The six-month mega-event, delayed by the Covid pandemic, is a milestone for the wealthy Gulf emirate.
It has spent some $8.2 billion transforming a barren stretch on the outskirts of the city into an eye-popping site bristling with high-tech pavilions.
As the huge project nears completion ahead of the scheduled October 2021 opening, African delegates touted their ambitions to generate trade and investment at a high-level meeting this week.
With nearly all African states represented for the first time, Expo provides a stage to advertise a "continent that is ready to move forward" and "a secure place to do business," Levi Uche Madueke from the 55-member African Union told AFP.
"The time has come for us to actually reach out to the world, and for the world to understand us, and also see how they can collaborate with us," said Madueke, the AU's head of strategic partnerships.
Since the first World Expo was held in London in 1851, global fairs have been used to showcase innovations and as a branding exercise for participating countries.
And in its quest to gain influence on the international scene, the United Arab Emirates has increased its political and economic presence in Africa in recent years, particularly in the eastern Horn.
- 'That's in the past!' -
Africa witnessed 25 years of growth before falling into a Covid-induced recession in 2020. It continues to dominate the bottom half of the global Human Development Index.
Aside from exceptions such as Rwanda, Morocco and Kenya, African states also fare poorly on indices that measure the ease of doing business.

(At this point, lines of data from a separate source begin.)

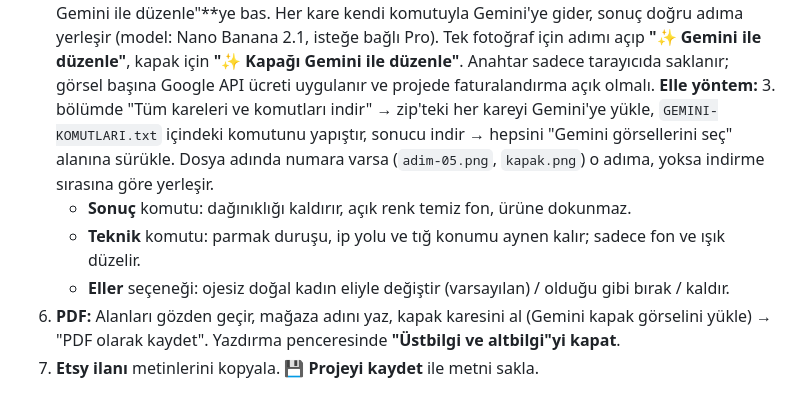
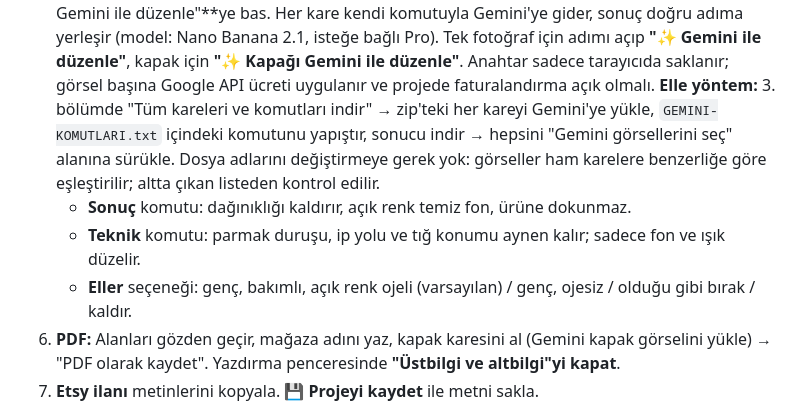
Before and after one commit to nalvuran/urun-karesi, a Markdown page: README.md, the part around the change. Rendered like a GitHub page.

Commit message:
README güncellemesi
Co-Authored-By: Claude Opus 5.5 <noreply@anthropic.com>
Claude-Session: https://claude.ai/code/session_01NetE1M1XfJUwFpr2oVE7u3

```diff
--- a/README.md
+++ b/README.md
@@ -12,10 +12,10 @@ Uygulama tarayıcıda çalışır; video hiçbir sunucuya yüklenmez. Site: http
 4. **Kareleri al:** Uygulama her fotoğrafın ham karesini videodan alır. Fotoğrafa dokunup sürükleyerek kırpabilirsin.
 5. **Fotoğraflar (Gemini) — otomatik:** 3. bölümde Gemini API anahtarını girip **"✨ Eksik olanları Gemini ile düzenle"**ye bas. Her kare kendi komutuyla Gemini'ye gider, sonuç doğru adıma yerleşir (model: Nano Banana 2.1, isteğe bağlı Pro). Tek fotoğraf için adımı açıp **"✨ Gemini ile düzenle"**, kapak için **"✨ Kapağı Gemini ile düzenle"**. Anahtar sadece tarayıcıda saklanır; görsel başına Google API ücreti uygulanır ve projede faturalandırma açık olmalı.
    **Elle yöntem:** 3. bölümde "Tüm kareleri ve komutları indir" → zip'teki her kareyi Gemini'ye yükle, `GEMINI-KOMUTLARI.txt` içindeki komutunu yapıştır, sonucu indir → hepsini "Gemini görsellerini seç" alanına sürükle.
-   Dosya adında numara varsa (`adim-05.png`, `kapak.png`) o adıma, yoksa indirme sırasına göre yerleşir.
+   Dosya adlarını değiştirmeye gerek yok: görseller ham karelere benzerliğe göre eşleştirilir; altta çıkan listeden kontrol edilir.
    - **Sonuç** komutu: dağınıklığı kaldırır, açık renk temiz fon, ürüne dokunmaz.
    - **Teknik** komutu: parmak duruşu, ip yolu ve tığ konumu aynen kalır; sadece fon ve ışık düzelir.
-   - **Eller** seçeneği: ojesiz doğal kadın eliyle değiştir (varsayılan) / olduğu gibi bırak / kaldır.
+   - **Eller** seçeneği: genç, bakımlı, açık renk ojeli (varsayılan) / genç, ojesiz / olduğu gibi bırak / kaldır.
 6. **PDF:** Alanları gözden geçir, mağaza adını yaz, kapak karesini al (Gemini kapak görselini yükle) → "PDF olarak kaydet". Yazdırma penceresinde **"Üstbilgi ve altbilgi"yi kapat**.
 7. **Etsy ilanı** metinlerini kopyala. **💾 Projeyi kaydet** ile metni sakla.
 
```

But Madueke said that despite the need to develop infrastructure and the existing barriers to international trade, Africa has "a lot to offer" thanks to its rich natural resources and youthful population.